Top of THE INPUT
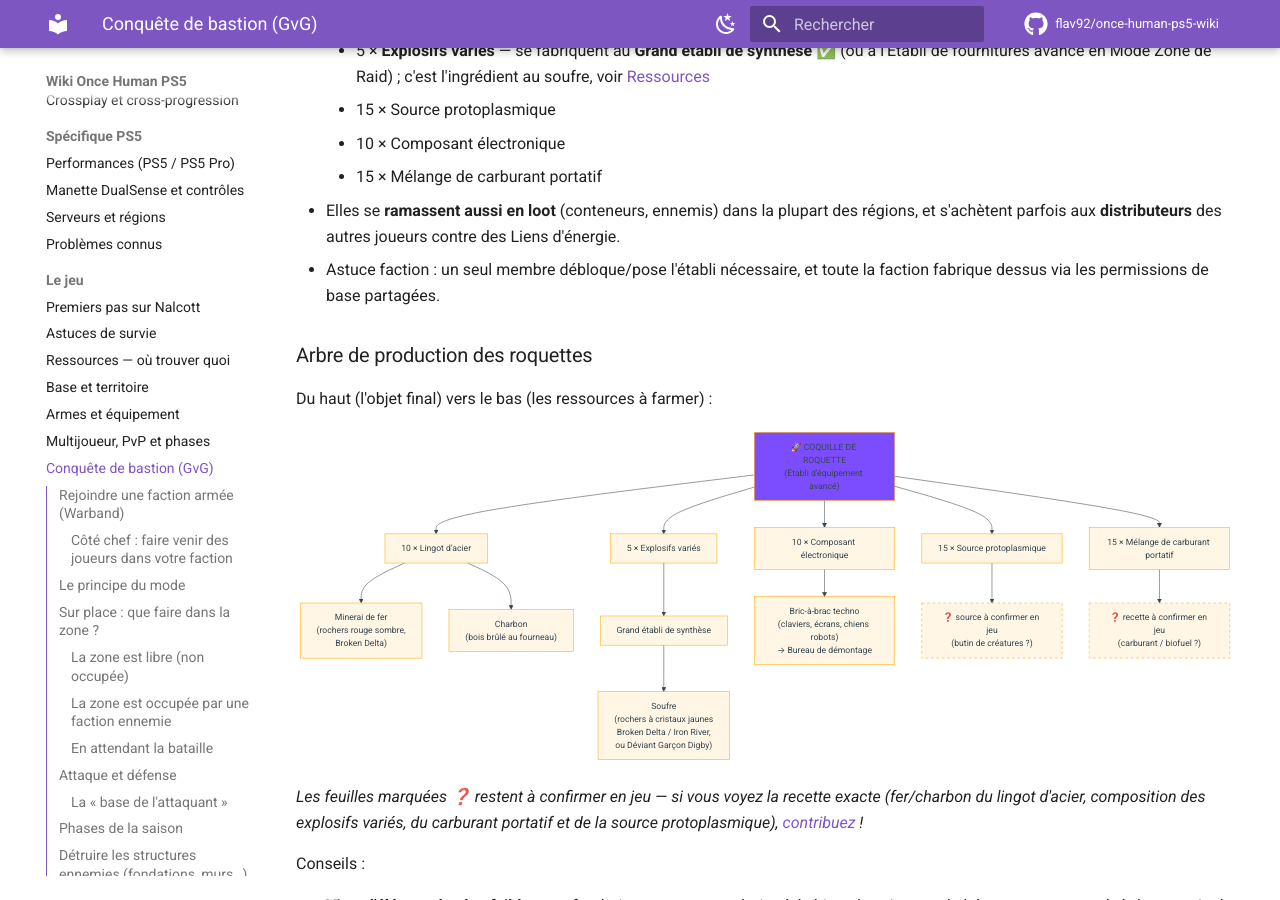
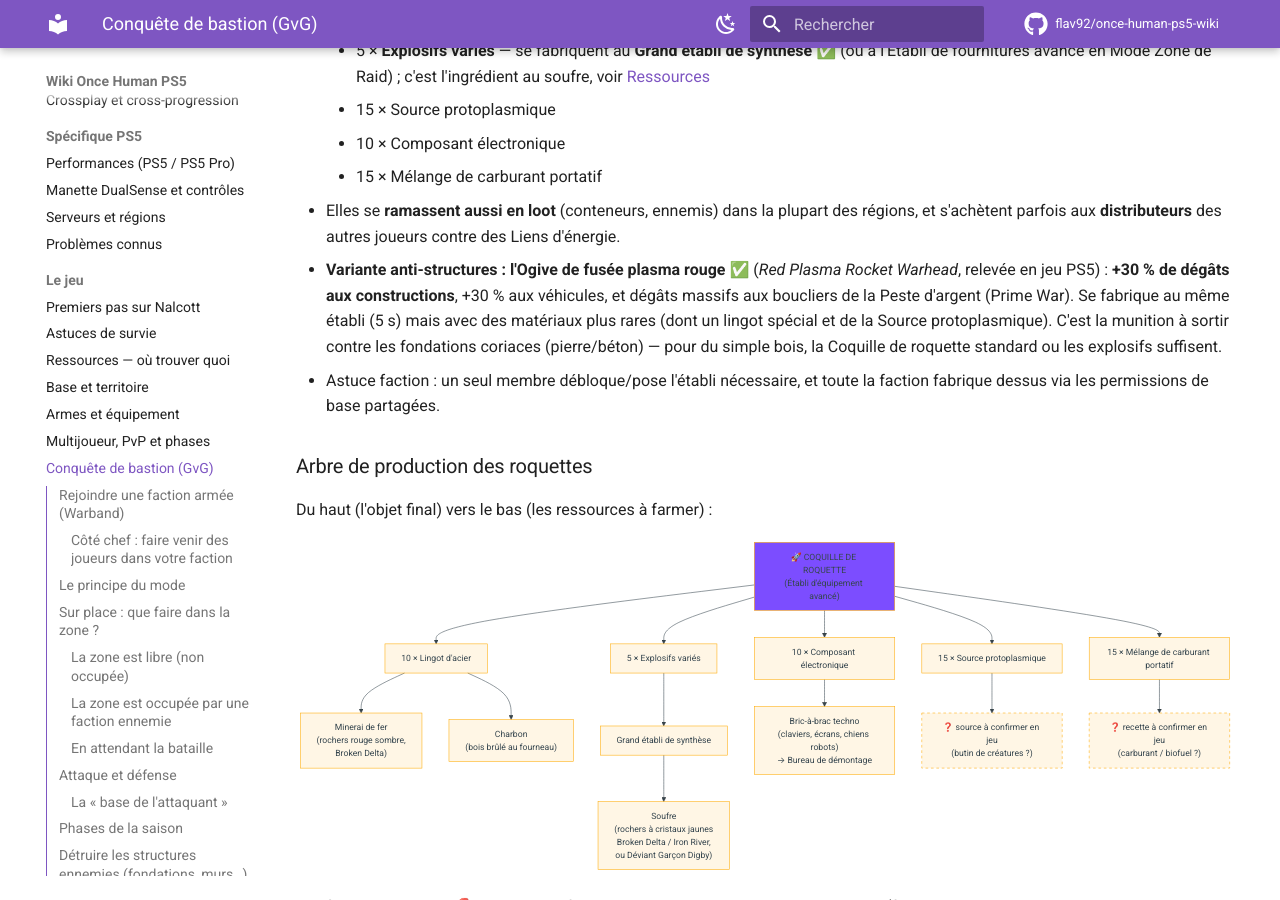
Before and after one commit to flav92/once-human-ps5-wiki, an MkDocs documentation site: the page built from docs/jeu/conquete-bastion.md, in a window 1280 px wide and 900 px high, scrolled down 3409 px. Built offline with MkDocs 1.6.1 and Material for MkDocs 9.7.7, drawn with Linux system fonts in a browser that asks for light colours; comment, search, counter and statistics services are not loaded.

Commit message:
Ogive de fusée plasma rouge : +30 % dégâts constructions (relevé en jeu PS5)
La munition anti-structures du RPG7, à réserver aux fondations
coriaces. Peste d'argent ajoutée au glossaire.

Co-Authored-By: Claude Fable 5 <noreply@anthropic.com>
Claude-Session: https://claude.ai/code/session_01TCxfqbazixhXZqmCd3gYVk

```diff
--- a/docs/jeu/conquete-bastion.md
+++ b/docs/jeu/conquete-bastion.md
@@ -91,6 +91,7 @@ Les **Explosifs variés** ✅ (*Mixed Explosives*, l'ingrédient clé — fabriq
     - 10 × Composant électronique
     - 15 × Mélange de carburant portatif
 - Elles se **ramassent aussi en loot** (conteneurs, ennemis) dans la plupart des régions, et s'achètent parfois aux **distributeurs** des autres joueurs contre des Liens d'énergie.
+- **Variante anti-structures : l'Ogive de fusée plasma rouge** ✅ (*Red Plasma Rocket Warhead*, relevée en jeu PS5) : **+30 % de dégâts aux constructions**, +30 % aux véhicules, et dégâts massifs aux boucliers de la Peste d'argent (Prime War). Se fabrique au même établi (5 s) mais avec des matériaux plus rares (dont un lingot spécial et de la Source protoplasmique). C'est la munition à sortir contre les fondations coriaces (pierre/béton) — pour du simple bois, la Coquille de roquette standard ou les explosifs suffisent.
 - Astuce faction : un seul membre débloque/pose l'établi nécessaire, et toute la faction fabrique dessus via les permissions de base partagées.
 
 ### Arbre de production des roquettes
```
Also changed, not shown: docs/glossaire.md (+1 -0 lines).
Bottom of THE INPUT
# TASK TO CARRY OUT
Omit the pictures, then output every record exactly as given.

# ANSWER SECTION
Before and after one commit to flav92/once-human-ps5-wiki, an MkDocs documentation site: the page built from docs/jeu/conquete-bastion.md, in a window 1280 px wide and 900 px high, scrolled down 3409 px. Built offline with MkDocs 1.6.1 and Material for MkDocs 9.7.7, drawn with Linux system fonts in a browser that asks for light colours; comment, search, counter and statistics services are not loaded.

Commit message:
Ogive de fusée plasma rouge : +30 % dégâts constructions (relevé en jeu PS5)
La munition anti-structures du RPG7, à réserver aux fondations
coriaces. Peste d'argent ajoutée au glossaire.

Co-Authored-By: Claude Fable 5 <noreply@anthropic.com>
Claude-Session: https://claude.ai/code/session_01TCxfqbazixhXZqmCd3gYVk

```diff
--- a/docs/jeu/conquete-bastion.md
+++ b/docs/jeu/conquete-bastion.md
@@ -91,6 +91,7 @@ Les **Explosifs variés** ✅ (*Mixed Explosives*, l'ingrédient clé — fabriq
     - 10 × Composant électronique
     - 15 × Mélange de carburant portatif
 - Elles se **ramassent aussi en loot** (conteneurs, ennemis) dans la plupart des régions, et s'achètent parfois aux **distributeurs** des autres joueurs contre des Liens d'énergie.
+- **Variante anti-structures : l'Ogive de fusée plasma rouge** ✅ (*Red Plasma Rocket Warhead*, relevée en jeu PS5) : **+30 % de dégâts aux constructions**, +30 % aux véhicules, et dégâts massifs aux boucliers de la Peste d'argent (Prime War). Se fabrique au même établi (5 s) mais avec des matériaux plus rares (dont un lingot spécial et de la Source protoplasmique). C'est la munition à sortir contre les fondations coriaces (pierre/béton) — pour du simple bois, la Coquille de roquette standard ou les explosifs suffisent.
 - Astuce faction : un seul membre débloque/pose l'établi nécessaire, et toute la faction fabrique dessus via les permissions de base partagées.
 
 ### Arbre de production des roquettes
```
Also changed, not shown: docs/glossaire.md (+1 -0 lines).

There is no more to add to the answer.